The new V6 and V8 are based around a shared 90deg architecture and will feature a common 500cc individual cylinder capacity, suggesting sizes of 3.0 and 4.0-litres.
Due to replace Audi’s and Porsche’s current V6 and V8 petrol units, the new engines will feature gas-driven turbochargers in the first stage of production.
Audi insiders have hinted that electric turbocharging, supported by the Q8’s 48V electrical system, may also be introduced at a later date.
The KoVoMo engine is claimed to be at the centre of a secret new plug-in petrol-electric hybrid system tipped for introduction on the Q8 and the third-generation Porsche Cayenne.
It is likely to be one of two hybrid systems offered on the new Audi, joining the diesel-electric system already announced for the Q7. Of greater importance to the UK market will be the diesel engine range.

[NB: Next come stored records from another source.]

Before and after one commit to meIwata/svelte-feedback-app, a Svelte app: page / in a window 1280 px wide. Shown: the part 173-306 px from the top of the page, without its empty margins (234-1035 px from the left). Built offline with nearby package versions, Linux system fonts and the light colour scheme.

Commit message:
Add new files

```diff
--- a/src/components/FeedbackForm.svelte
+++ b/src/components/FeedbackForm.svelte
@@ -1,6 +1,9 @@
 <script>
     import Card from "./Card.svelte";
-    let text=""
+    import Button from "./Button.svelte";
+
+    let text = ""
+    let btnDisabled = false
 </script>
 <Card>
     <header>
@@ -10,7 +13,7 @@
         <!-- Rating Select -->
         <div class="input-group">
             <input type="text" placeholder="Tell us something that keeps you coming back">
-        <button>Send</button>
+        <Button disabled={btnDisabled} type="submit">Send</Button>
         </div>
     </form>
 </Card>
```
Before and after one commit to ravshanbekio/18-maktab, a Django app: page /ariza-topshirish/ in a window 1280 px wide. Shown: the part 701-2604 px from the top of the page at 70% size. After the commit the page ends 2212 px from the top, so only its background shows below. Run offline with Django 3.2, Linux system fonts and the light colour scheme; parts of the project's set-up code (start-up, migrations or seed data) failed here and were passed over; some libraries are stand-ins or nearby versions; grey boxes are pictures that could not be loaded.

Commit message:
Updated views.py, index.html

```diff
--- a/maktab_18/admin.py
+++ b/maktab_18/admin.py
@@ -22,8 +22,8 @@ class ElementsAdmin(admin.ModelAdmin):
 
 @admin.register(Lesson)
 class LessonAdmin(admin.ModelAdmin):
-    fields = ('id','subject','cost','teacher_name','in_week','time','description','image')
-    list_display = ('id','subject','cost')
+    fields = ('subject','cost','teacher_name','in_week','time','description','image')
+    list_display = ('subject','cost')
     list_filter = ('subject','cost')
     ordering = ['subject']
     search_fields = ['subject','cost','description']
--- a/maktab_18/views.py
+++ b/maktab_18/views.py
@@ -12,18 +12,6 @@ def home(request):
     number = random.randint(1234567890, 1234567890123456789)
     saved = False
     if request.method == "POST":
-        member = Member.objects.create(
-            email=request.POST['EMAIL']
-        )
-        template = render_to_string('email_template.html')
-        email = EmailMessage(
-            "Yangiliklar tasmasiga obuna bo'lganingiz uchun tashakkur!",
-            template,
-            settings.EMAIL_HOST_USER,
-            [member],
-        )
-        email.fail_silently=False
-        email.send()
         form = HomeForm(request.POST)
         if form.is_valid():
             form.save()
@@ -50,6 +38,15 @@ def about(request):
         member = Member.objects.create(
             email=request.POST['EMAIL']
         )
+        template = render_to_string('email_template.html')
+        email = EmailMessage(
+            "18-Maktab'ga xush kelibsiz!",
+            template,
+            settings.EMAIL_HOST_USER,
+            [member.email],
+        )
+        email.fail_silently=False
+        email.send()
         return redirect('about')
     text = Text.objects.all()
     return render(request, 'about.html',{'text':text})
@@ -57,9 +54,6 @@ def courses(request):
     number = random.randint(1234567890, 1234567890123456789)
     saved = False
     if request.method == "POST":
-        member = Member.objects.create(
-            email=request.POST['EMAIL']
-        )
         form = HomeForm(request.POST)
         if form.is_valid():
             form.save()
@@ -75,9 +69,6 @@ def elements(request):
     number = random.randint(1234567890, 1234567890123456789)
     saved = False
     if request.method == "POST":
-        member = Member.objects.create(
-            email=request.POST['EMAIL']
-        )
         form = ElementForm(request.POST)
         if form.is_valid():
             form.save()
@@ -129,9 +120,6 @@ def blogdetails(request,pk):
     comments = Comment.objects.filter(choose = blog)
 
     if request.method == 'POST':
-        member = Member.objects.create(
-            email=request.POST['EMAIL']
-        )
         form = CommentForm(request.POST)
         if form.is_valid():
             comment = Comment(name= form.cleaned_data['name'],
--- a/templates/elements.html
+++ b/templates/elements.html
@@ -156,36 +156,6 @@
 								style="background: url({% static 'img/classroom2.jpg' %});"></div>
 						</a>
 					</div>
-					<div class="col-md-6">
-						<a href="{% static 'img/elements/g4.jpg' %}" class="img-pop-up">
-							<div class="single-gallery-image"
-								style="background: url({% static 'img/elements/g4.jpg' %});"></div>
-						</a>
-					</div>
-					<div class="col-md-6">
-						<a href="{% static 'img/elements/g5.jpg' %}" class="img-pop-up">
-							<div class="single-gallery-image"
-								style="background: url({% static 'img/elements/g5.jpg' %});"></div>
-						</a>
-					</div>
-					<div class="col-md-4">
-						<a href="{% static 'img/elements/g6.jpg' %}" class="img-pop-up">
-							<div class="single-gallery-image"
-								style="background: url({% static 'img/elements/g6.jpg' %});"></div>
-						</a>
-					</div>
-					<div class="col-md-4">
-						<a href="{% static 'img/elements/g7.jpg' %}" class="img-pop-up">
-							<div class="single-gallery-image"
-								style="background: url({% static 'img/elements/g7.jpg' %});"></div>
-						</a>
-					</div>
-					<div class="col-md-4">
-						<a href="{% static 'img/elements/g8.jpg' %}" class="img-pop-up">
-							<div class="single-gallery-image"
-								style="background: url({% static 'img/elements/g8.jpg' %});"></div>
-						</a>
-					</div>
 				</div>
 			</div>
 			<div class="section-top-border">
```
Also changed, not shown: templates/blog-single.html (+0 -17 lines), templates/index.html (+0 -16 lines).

Included among the launch line-up will be at least two variants of Audi’s familiar 3.0-litre V6 unit.
A sporty SQ8 model with the advanced triple-turbocharged 4.0-litre V8 diesel recently revealed in the SQ7 is also planned. Inside, the Q8 will receive a reworked version of the Q7’s excellent cockpit, featuring a more driver-oriented centre console.
Unlike the seven-seat Q7, though, the Q8 will be available with a five-seat layout only.
As part of a comprehensive connectivity package, Audi is working on providing over-the-air updates for future incarnations of its MMI (Multi Media Interface) infotainment system.
These include real-time navigation updates via the ‘Here’ system being developed in a joint venture with BMW and Mercedes-Benz's parent company, Daimler.
The Q8 is scheduled to be built at Volkswagen’s Bratislava plant in Slovakia alongside the current Q7 and the successor models to the existing second-generation Porsche Cayenne and Volkswagen Touareg, due to be shown this year.
Additional reporting by Jim Holder